Achlys (pronounced Akh-Loos) is the name, and personification, of Eternal Night.
She is also known as Mist of Death, which is another meaning of Her name. It describes the mist that fell before one’s eyes before dying. As such, Her likeness was borne upon the Shield of Hercules.
She is a pale, thin Goddess with long sharp fingernails, which she will use as claws, which in turn explains Her bloody cheeks. Her teeth are as fangs. She is covered in dust, as She roams the world. Her incessant crying gives her the name of the Goddess of Misery and Sadness.
One of Her myths is that She is the only being to precede Chaos, and that the entire world came from her. This makes Her a primordial, creative being, akin to Shakti, in the Hindu world.
She is the Mistress of Poisons, who could create poisonous flowers by just summoning them, and not a few of Her potions could turn humans into animals.
Nonnus, Dionysiaca 14. 143 ff (trans. Rouse) (Greek epic 5th century AD):

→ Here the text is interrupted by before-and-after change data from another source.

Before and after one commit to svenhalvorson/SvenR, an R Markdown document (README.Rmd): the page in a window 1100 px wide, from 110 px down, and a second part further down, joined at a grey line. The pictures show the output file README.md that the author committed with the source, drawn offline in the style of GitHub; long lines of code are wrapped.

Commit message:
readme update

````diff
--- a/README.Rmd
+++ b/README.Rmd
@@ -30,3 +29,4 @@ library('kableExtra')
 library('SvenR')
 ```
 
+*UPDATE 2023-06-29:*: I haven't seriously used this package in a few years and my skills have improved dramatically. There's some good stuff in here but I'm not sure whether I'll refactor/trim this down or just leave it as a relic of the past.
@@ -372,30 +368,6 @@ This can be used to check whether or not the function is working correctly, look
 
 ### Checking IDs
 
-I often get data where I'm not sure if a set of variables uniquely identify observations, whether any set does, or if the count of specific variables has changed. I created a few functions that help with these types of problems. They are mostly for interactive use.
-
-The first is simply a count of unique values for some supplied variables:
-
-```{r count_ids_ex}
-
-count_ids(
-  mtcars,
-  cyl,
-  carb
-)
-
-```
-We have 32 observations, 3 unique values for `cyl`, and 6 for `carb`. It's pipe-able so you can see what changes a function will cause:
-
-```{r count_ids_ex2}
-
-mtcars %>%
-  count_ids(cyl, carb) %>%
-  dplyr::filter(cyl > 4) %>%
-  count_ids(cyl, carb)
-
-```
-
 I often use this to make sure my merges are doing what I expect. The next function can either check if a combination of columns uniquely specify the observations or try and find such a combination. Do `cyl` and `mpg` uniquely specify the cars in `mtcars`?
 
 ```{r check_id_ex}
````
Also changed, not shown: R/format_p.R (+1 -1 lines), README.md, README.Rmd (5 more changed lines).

“[Hera spies the nurses of the infant god Dionysos:] Hera, who turns her all-seeing eye to every place, saw from on high the everchanging shape of Lyaios [Dionysos], and knew all. Then she was angry with the guardians of Bromios. She procured from Thessalian Akhlys (Achlys, Death-Mist) treacherous flowers of the field, and shed a sleep of enchantment over their heads; she distilled poisoned drugs over their hair, she smeared a subtle magical ointment over their faces ,and changed their earlier human shape. Then they took the form of a creature with long ears, and a horse’s tail sticking out straight from the loins and flogging the flanks of its shaggy-crested owner; from the temples cow’s horns sprouted out, their eyes widened under the horned forehead, the hair ran across their heads in tuft, long white teeth grew out of their jaws, a strange kind of mane grew of itself, covering their necks with rough hair, and ran down from the loins to feet underneath.”
Goddess myths don’t always make sense. As we know, Goddess stories and myths from around the worlds can become confused; names are similar, some Goddesses become combined with other Goddesses. It is no different here.
To contradict the origin myth of Achlys, it is also said she that she was one of the Keres/Ceres, the female death spirits, who were the daughters of Nyx, whose name means “night”, similar to Achlys’ Eternal Night.
The Keres’ names were Moros, meaning *Doom*, Ker meaning *Violent Death*, Hypnos meaning *Sleep* and Theoneiroi meaning *Dreams*. The description of the Keres being dark and mysterious beings with sharp teeth and claws, wearing bloody garments is similar enough to that of Achyls to let you think that She was one of their number. The Keres hovered over battlefields searching for wounded and dying men, as they relished the violent and cruel deaths that battle and murder wrought. Perhaps Achylis joined them, dropping the Mist of Death before the eyes of these men, before the Keres would take their bodies and souls.
As this quote shows, it is believed, too, that the Keres were released into the world by the opening of Pandora’s box; this would have included Achylis:
Hesiod, Works and Days 90 ff (trans. Evelyn-White) (Greek epic C8th or C7th B.C.) :
“For ere this [the opening of Pandora’s jar] the tribes of men lived on earth remote and free from ills (kakoi) and hard toil (ponoi) and heavy sickness (nosoi) which bring the Keres (Fates) upon men; for in misery men grow old quickly. But the woman took off the great lid of the jar (pithos) with her hands and scattered all these and her thought caused sorrow and mischief to men. Only Elpis (Hope) remained there in an unbreakable home within under the rim of the great jar, and did not fly out at the door; for ere that, the lid of the jar stopped her, by the will of Aigis-holding Zeus who gathers the clouds. But the rest, countless plagues (lugra), wander amongst men; for earth is full of evils and the sea is full. Of themselves diseases (nosoi) come upon men continually by day and by night, bringing mischief to mortals silently; for wise Zeus took away speech from them. So is there no way to escape the will of Zeus.”
(Photo: paleothea.com by Hein Lass)
Whatever Her true myth and origins, there is no doubt that Achlys is one of the many Dark Goddesses. While we may wish to turn our head, the wise know that without the Dark, there is no Light; without Death, there is no Life.